---- Source data

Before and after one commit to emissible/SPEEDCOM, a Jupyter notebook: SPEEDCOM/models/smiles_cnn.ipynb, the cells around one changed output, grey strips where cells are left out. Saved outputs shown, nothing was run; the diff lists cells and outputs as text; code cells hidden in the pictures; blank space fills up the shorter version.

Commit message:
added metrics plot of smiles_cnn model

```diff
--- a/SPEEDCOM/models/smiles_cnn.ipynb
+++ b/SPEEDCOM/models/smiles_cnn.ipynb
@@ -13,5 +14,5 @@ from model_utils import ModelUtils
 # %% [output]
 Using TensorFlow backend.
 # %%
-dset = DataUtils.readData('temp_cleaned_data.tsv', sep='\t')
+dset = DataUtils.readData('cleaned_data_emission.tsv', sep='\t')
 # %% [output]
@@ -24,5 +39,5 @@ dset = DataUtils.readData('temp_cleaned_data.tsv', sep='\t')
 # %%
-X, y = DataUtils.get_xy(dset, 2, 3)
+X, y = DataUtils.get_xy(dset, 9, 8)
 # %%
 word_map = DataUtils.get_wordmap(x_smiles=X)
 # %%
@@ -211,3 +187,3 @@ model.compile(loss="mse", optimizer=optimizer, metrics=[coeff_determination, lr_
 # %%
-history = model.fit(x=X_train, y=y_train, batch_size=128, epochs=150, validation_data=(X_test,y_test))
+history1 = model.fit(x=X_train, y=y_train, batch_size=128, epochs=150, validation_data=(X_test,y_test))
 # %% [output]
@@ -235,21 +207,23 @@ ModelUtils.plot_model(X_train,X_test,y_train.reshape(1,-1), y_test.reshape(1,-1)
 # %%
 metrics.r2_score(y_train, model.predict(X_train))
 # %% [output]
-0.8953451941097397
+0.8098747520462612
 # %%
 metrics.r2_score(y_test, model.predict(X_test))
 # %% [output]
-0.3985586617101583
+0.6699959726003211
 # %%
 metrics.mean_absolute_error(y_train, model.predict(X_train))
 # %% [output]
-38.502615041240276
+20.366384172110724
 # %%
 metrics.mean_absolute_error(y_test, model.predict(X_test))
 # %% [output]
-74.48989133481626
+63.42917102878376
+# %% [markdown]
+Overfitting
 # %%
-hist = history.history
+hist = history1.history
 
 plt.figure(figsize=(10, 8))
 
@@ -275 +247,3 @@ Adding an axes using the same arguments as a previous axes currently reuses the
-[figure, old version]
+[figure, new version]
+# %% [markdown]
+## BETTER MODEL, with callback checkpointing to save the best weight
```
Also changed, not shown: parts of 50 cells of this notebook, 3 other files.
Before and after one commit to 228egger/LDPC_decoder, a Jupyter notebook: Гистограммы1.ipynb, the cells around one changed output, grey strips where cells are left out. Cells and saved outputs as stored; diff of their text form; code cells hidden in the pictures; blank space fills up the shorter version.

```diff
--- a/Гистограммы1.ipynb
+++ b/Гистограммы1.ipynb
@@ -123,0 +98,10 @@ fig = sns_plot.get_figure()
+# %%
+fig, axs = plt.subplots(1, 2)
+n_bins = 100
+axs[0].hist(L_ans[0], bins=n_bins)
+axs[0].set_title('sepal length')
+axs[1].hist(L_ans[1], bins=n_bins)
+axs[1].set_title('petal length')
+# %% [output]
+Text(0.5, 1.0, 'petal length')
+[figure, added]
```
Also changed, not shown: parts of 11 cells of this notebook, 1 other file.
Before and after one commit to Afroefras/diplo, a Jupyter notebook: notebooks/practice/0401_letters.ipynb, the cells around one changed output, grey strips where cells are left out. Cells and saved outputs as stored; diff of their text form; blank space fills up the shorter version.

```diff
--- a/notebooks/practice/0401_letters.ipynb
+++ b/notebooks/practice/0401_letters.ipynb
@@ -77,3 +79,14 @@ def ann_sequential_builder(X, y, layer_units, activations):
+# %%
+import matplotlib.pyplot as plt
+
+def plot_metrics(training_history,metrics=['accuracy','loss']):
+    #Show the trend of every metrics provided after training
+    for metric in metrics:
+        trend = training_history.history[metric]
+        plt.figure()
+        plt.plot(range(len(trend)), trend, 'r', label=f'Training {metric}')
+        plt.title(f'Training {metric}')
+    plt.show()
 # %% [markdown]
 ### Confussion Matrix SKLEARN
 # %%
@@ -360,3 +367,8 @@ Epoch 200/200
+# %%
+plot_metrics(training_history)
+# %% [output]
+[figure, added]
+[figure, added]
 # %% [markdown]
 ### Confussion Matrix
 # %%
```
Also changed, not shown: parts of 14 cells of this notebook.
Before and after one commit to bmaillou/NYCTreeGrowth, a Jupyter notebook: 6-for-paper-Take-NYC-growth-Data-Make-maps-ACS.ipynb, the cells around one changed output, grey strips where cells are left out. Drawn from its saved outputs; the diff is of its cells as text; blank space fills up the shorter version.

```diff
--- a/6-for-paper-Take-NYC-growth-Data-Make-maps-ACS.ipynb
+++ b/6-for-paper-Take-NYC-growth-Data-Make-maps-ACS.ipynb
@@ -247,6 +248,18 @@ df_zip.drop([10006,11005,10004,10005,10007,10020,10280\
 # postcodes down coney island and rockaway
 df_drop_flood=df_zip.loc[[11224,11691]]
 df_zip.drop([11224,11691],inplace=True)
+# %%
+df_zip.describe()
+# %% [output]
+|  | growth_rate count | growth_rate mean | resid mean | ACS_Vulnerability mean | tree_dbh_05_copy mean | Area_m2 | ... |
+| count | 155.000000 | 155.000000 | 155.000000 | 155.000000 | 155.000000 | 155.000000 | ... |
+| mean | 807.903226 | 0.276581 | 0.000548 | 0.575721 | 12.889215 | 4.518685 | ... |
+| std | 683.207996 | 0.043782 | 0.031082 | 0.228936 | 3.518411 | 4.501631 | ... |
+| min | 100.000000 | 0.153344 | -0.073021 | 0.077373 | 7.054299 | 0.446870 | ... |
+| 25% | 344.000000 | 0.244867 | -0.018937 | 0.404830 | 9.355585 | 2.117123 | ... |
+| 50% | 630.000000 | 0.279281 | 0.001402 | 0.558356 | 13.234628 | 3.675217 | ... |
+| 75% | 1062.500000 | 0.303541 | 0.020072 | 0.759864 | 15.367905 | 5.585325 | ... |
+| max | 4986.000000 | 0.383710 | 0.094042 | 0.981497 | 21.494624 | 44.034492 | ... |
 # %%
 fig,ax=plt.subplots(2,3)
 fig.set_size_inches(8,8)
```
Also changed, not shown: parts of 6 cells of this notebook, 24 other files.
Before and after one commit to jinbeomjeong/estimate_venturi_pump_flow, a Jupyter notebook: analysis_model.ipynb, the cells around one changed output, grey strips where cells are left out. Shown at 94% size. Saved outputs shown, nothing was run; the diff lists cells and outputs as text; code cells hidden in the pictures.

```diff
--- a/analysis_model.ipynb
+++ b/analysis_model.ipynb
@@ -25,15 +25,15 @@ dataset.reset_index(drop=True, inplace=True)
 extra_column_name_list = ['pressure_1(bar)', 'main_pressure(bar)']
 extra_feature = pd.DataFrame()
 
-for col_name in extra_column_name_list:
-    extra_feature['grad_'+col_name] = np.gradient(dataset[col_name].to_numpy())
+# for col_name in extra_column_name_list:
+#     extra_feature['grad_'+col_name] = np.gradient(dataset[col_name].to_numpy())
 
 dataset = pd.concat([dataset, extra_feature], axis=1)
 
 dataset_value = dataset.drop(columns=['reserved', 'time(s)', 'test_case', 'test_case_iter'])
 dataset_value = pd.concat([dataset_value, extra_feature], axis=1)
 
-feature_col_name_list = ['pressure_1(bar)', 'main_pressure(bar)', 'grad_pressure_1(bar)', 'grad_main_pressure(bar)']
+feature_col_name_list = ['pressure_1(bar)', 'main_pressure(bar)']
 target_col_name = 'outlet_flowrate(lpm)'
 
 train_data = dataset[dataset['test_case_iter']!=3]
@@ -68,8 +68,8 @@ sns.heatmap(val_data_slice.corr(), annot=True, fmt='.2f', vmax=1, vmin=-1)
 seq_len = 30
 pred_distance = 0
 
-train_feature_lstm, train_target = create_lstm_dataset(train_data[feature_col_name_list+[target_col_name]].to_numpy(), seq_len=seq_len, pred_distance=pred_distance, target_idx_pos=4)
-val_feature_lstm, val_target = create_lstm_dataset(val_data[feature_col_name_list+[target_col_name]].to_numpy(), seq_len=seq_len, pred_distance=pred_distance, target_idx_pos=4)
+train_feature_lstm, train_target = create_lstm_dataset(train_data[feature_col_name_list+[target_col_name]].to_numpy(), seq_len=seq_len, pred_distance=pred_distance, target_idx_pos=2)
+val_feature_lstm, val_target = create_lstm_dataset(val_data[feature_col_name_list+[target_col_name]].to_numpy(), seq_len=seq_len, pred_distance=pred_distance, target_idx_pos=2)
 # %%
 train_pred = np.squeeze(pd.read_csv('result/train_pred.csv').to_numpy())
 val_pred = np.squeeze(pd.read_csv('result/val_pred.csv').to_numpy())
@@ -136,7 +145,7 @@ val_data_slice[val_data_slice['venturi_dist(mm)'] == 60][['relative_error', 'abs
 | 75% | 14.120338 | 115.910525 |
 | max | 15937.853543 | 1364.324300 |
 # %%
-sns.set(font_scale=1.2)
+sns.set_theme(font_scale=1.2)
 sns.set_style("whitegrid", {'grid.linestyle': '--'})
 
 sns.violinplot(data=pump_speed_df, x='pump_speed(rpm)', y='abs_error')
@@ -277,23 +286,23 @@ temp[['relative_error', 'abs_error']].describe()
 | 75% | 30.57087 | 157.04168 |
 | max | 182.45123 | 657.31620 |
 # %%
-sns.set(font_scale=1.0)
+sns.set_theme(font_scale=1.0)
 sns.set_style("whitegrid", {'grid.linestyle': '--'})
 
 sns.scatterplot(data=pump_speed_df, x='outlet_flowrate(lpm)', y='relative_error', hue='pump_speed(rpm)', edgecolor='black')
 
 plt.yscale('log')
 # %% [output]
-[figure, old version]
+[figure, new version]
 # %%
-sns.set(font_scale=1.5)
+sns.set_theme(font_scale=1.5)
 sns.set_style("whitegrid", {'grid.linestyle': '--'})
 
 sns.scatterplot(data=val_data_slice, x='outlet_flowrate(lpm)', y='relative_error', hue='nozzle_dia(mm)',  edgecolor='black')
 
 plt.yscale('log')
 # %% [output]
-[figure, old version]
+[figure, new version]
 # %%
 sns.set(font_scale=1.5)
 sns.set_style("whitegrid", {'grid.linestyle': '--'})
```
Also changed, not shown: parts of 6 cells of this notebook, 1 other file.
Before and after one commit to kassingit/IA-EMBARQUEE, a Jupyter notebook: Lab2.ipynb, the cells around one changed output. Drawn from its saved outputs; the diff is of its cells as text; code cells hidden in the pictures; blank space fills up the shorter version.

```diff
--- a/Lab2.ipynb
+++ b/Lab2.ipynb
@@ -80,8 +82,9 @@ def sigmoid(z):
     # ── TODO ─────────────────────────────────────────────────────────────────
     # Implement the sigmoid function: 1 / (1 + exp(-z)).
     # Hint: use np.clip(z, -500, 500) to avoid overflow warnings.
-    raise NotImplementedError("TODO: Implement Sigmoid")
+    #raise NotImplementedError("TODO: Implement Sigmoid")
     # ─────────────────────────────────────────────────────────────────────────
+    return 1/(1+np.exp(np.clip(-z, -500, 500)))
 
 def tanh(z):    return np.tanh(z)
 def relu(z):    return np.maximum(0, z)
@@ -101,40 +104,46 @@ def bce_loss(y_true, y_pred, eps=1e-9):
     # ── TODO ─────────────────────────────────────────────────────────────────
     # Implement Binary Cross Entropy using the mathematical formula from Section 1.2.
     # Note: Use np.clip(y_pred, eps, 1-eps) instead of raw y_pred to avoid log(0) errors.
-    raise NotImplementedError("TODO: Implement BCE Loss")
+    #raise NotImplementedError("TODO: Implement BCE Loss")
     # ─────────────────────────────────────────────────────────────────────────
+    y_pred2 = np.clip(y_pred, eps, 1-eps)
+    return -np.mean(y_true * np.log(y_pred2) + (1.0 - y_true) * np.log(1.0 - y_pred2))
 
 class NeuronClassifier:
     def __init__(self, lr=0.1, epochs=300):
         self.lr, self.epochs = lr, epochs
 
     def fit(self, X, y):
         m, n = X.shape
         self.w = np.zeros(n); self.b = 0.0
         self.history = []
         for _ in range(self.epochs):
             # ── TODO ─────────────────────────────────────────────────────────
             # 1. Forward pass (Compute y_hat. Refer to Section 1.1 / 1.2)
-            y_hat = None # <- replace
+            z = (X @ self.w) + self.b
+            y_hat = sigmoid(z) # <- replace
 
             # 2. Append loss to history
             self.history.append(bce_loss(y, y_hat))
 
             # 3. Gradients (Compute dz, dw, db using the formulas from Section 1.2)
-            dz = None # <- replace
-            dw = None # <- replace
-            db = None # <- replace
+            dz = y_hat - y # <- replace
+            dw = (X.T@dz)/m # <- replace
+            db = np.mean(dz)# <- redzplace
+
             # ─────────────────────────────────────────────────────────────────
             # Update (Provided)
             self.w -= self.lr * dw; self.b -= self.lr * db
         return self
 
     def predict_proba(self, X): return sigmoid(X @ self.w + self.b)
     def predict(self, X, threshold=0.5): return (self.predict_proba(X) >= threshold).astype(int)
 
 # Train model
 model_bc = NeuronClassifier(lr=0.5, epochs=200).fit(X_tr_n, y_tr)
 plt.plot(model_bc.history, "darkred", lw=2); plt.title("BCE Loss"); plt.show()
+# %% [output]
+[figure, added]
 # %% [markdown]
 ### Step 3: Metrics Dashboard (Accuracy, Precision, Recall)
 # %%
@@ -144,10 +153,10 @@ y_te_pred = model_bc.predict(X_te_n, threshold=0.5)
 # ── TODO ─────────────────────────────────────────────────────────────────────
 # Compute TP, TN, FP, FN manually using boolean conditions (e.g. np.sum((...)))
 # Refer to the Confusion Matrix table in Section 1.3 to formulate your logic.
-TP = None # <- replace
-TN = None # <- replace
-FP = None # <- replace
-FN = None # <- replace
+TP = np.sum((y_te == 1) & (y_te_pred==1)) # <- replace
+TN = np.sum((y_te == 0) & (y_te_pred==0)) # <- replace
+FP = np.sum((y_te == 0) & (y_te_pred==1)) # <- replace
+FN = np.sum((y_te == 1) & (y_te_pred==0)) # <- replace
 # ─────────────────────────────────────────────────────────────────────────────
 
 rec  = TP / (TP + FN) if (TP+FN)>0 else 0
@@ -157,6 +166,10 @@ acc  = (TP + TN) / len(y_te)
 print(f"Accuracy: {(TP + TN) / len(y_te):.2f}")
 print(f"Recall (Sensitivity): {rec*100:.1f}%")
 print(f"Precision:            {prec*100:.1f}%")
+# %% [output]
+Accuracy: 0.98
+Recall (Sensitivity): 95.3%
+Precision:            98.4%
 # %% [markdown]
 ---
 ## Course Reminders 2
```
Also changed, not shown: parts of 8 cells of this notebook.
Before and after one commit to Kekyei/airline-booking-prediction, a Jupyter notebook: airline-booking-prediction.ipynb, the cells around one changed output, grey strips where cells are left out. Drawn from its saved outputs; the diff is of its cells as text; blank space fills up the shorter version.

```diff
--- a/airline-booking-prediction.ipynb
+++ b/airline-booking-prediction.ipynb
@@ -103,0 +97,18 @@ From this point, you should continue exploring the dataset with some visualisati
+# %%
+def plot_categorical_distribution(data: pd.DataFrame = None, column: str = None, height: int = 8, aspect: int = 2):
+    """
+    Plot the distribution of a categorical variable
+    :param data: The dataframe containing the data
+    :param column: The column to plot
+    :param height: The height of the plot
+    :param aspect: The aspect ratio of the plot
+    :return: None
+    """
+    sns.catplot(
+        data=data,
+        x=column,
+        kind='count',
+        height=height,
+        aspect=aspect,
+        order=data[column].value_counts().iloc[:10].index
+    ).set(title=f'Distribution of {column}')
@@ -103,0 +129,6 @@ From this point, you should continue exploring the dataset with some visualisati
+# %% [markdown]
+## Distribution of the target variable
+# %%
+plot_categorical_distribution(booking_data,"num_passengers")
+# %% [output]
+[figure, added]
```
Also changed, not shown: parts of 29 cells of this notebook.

--------

● Assigned task: The reply is to be one number, the count of lines in the records above that contain "self".

● Result of this exercise: 12